Nothing but the lines from the one containing "feat: complete redis celery job processing" to the end of the records below should be output, each exactly as written.

(Difference listings)
>>>
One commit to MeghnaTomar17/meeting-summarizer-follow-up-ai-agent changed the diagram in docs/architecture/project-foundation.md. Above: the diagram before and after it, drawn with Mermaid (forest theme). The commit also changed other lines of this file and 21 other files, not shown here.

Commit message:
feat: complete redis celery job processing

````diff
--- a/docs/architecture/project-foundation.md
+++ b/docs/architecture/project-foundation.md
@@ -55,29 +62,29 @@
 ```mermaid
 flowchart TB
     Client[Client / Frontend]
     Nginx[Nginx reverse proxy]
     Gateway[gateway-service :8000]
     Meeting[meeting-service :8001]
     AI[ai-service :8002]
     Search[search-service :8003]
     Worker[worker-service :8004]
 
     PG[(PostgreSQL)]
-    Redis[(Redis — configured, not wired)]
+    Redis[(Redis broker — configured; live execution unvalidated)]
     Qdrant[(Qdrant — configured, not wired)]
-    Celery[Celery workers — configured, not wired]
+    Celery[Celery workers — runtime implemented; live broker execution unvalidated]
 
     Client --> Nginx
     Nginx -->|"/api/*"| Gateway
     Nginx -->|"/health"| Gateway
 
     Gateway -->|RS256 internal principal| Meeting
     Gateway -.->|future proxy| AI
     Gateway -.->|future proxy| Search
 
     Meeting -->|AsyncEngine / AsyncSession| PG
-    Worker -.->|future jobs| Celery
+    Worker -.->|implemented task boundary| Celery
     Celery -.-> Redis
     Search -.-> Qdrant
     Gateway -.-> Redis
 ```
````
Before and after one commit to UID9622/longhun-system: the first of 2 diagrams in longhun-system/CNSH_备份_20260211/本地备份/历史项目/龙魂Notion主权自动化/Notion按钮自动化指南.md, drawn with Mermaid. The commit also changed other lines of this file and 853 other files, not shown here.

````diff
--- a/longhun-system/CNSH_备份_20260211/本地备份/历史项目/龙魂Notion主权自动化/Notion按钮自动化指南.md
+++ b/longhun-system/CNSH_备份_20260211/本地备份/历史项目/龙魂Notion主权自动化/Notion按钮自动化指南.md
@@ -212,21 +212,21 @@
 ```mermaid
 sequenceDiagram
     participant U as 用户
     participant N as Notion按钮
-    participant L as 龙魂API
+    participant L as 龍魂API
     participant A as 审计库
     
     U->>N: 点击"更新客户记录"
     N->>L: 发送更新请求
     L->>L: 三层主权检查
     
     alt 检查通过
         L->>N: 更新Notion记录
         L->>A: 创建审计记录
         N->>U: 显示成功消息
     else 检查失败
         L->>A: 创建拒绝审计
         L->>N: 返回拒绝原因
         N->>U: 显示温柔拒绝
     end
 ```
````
<<<
▶ _Answer for this exercise_:
feat: complete redis celery job processing

````diff
--- a/docs/architecture/project-foundation.md
+++ b/docs/architecture/project-foundation.md
@@ -55,29 +62,29 @@
 ```mermaid
 flowchart TB
     Client[Client / Frontend]
     Nginx[Nginx reverse proxy]
     Gateway[gateway-service :8000]
     Meeting[meeting-service :8001]
     AI[ai-service :8002]
     Search[search-service :8003]
     Worker[worker-service :8004]
 
     PG[(PostgreSQL)]
-    Redis[(Redis — configured, not wired)]
+    Redis[(Redis broker — configured; live execution unvalidated)]
     Qdrant[(Qdrant — configured, not wired)]
-    Celery[Celery workers — configured, not wired]
+    Celery[Celery workers — runtime implemented; live broker execution unvalidated]
 
     Client --> Nginx
     Nginx -->|"/api/*"| Gateway
     Nginx -->|"/health"| Gateway
 
     Gateway -->|RS256 internal principal| Meeting
     Gateway -.->|future proxy| AI
     Gateway -.->|future proxy| Search
 
     Meeting -->|AsyncEngine / AsyncSession| PG
-    Worker -.->|future jobs| Celery
+    Worker -.->|implemented task boundary| Celery
     Celery -.-> Redis
     Search -.-> Qdrant
     Gateway -.-> Redis
 ```
````
Before and after one commit to UID9622/longhun-system: the first of 2 diagrams in longhun-system/CNSH_备份_20260211/本地备份/历史项目/龙魂Notion主权自动化/Notion按钮自动化指南.md, drawn with Mermaid. The commit also changed other lines of this file and 853 other files, not shown here.

````diff
--- a/longhun-system/CNSH_备份_20260211/本地备份/历史项目/龙魂Notion主权自动化/Notion按钮自动化指南.md
+++ b/longhun-system/CNSH_备份_20260211/本地备份/历史项目/龙魂Notion主权自动化/Notion按钮自动化指南.md
@@ -212,21 +212,21 @@
 ```mermaid
 sequenceDiagram
     participant U as 用户
     participant N as Notion按钮
-    participant L as 龙魂API
+    participant L as 龍魂API
     participant A as 审计库
     
     U->>N: 点击"更新客户记录"
     N->>L: 发送更新请求
     L->>L: 三层主权检查
     
     alt 检查通过
         L->>N: 更新Notion记录
         L->>A: 创建审计记录
         N->>U: 显示成功消息
     else 检查失败
         L->>A: 创建拒绝审计
         L->>N: 返回拒绝原因
         N->>U: 显示温柔拒绝
     end
 ```
````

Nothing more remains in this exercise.